Goal of the exercise:
The answer is every line of the records that holds the word "custom", copied in full.

Before and after images
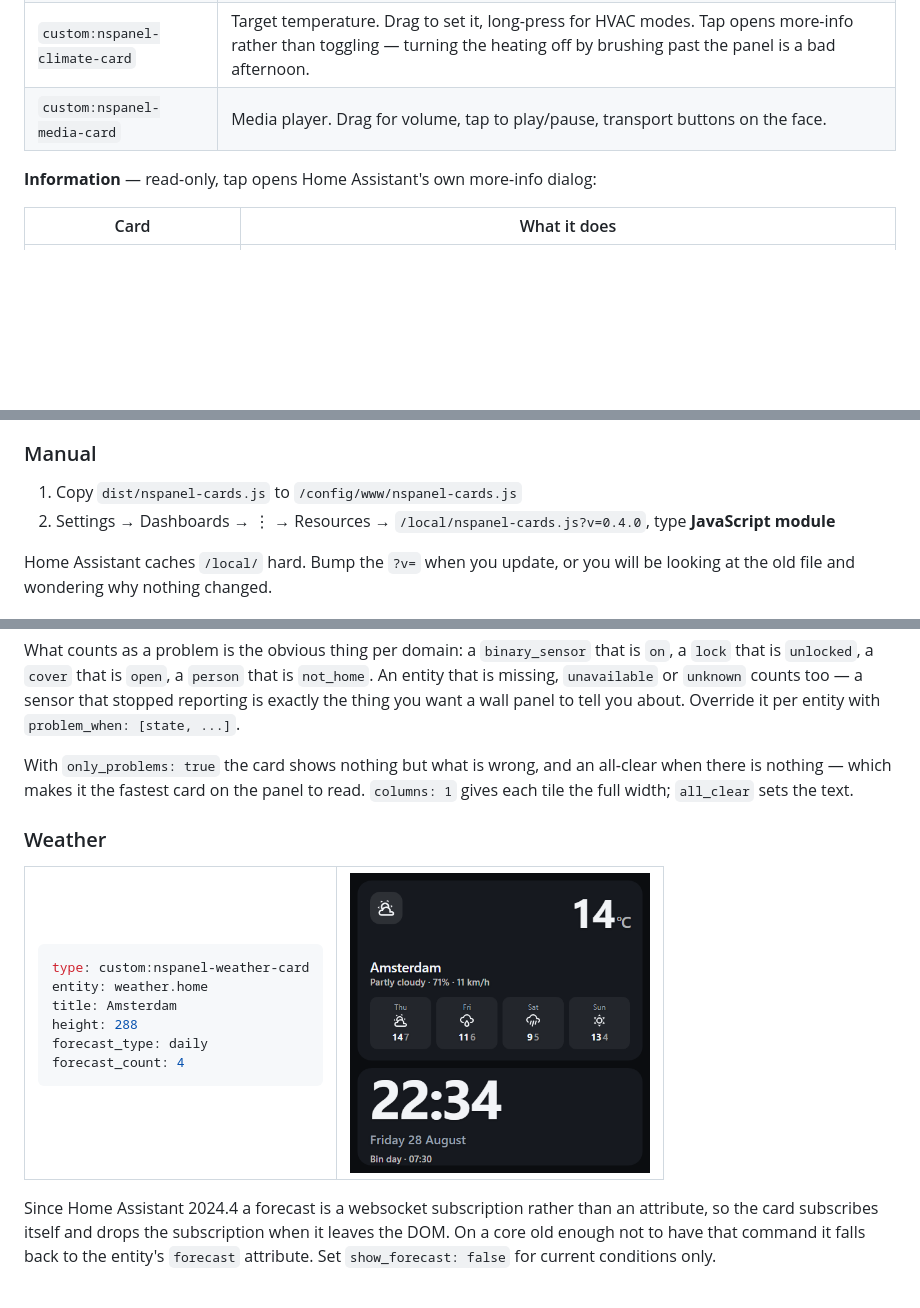
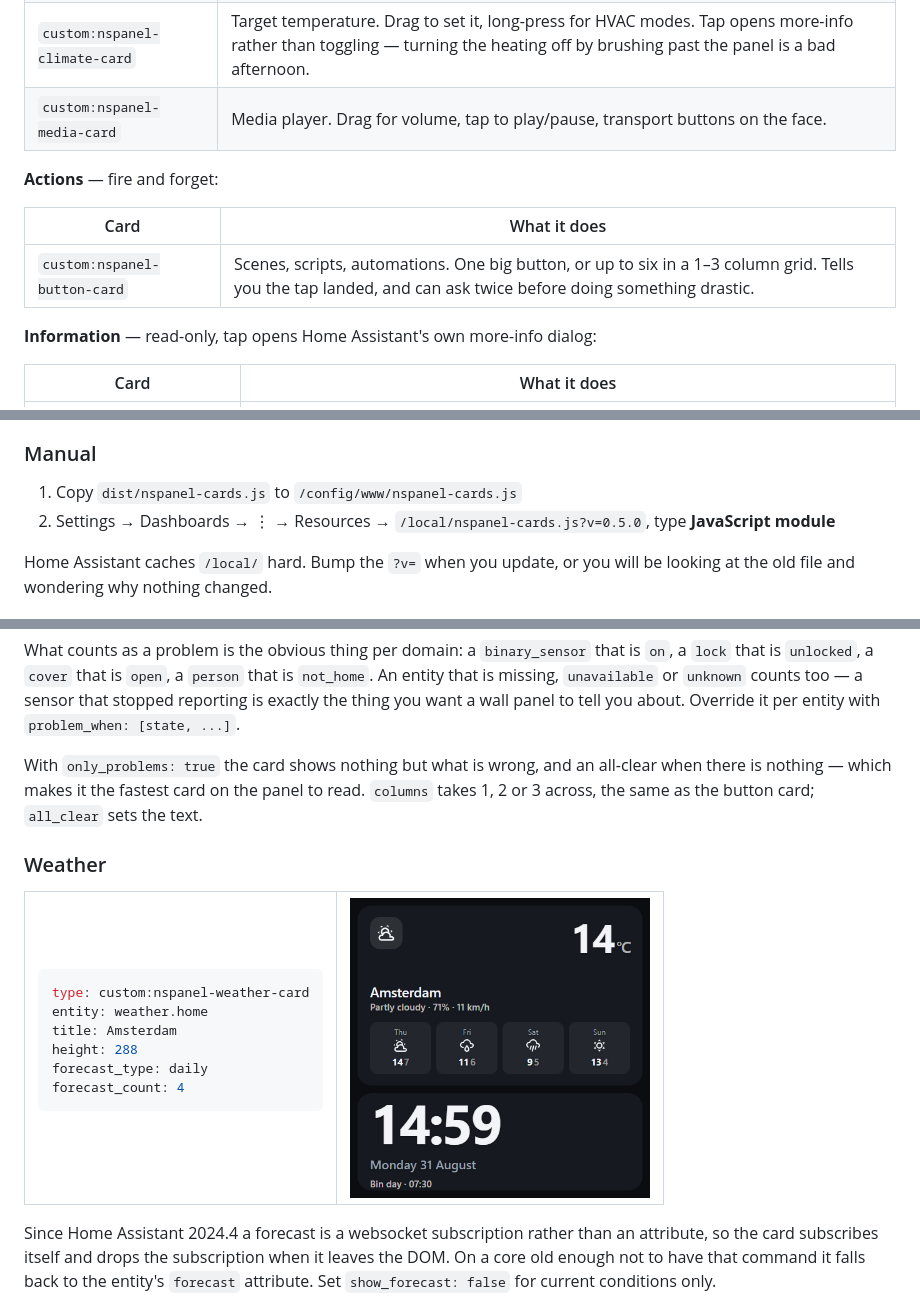
Before and after one commit to mennovanhout/NSPanel-cards, a Markdown page: README.md, 3 parts joined by grey strips. GitHub-like rendering; pictures changed too: docs/images/sky.png; blank space fills up the shorter version.

```diff
--- a/README.md
+++ b/README.md
@@ -34,6 +34,12 @@ the constraint.
 | `custom:nspanel-cover-card` | Blind/cover position. Same gestures; a tap while it is moving **stops** it. |
 | `custom:nspanel-climate-card` | Target temperature. Drag to set it, long-press for HVAC modes. Tap opens more-info rather than toggling — turning the heating off by brushing past the panel is a bad afternoon. |
 | `custom:nspanel-media-card` | Media player. Drag for volume, tap to play/pause, transport buttons on the face. |
+
+**Actions** — fire and forget:
+
+| Card | What it does |
+| --- | --- |
+| `custom:nspanel-button-card` | Scenes, scripts, automations. One big button, or up to six in a 1–3 column grid. Tells you the tap landed, and can ask twice before doing something drastic. |
 
 **Information** — read-only, tap opens Home Assistant's own more-info dialog:
 
@@ -90,7 +96,7 @@ That rules out `color-mix()` and CSS nesting; neither is used.
 ### Manual
 
 1. Copy `dist/nspanel-cards.js` to `/config/www/nspanel-cards.js`
-2. Settings → Dashboards → ⋮ → Resources → `/local/nspanel-cards.js?v=0.4.0`, type
+2. Settings → Dashboards → ⋮ → Resources → `/local/nspanel-cards.js?v=0.5.0`, type
    **JavaScript module**
 
 Home Assistant caches `/local/` hard. Bump the `?v=` when you update, or you will be looking at
@@ -355,8 +446,8 @@ exactly the thing you want a wall panel to tell you about. Override it per entit
 `problem_when: [state, ...]`.
 
 With `only_problems: true` the card shows nothing but what is wrong, and an all-clear when
-there is nothing — which makes it the fastest card on the panel to read. `columns: 1` gives
-each tile the full width; `all_clear` sets the text.
+there is nothing — which makes it the fastest card on the panel to read. `columns` takes 1, 2
+or 3 across, the same as the button card; `all_clear` sets the text.
 
 ### Weather
 
```
Also changed, not shown: other parts of README.md (+85 -0 lines), CLAUDE.md (+20 -4 lines), docs/images/scenes.png (added), 5 other files.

Reply:
 | `custom:nspanel-cover-card` | Blind/cover position. Same gestures; a tap while it is moving **stops** it. |
 | `custom:nspanel-climate-card` | Target temperature. Drag to set it, long-press for HVAC modes. Tap opens more-info rather than toggling — turning the heating off by brushing past the panel is a bad afternoon. |
 | `custom:nspanel-media-card` | Media player. Drag for volume, tap to play/pause, transport buttons on the face. |
+| `custom:nspanel-button-card` | Scenes, scripts, automations. One big button, or up to six in a 1–3 column grid. Tells you the tap landed, and can ask twice before doing something drastic. |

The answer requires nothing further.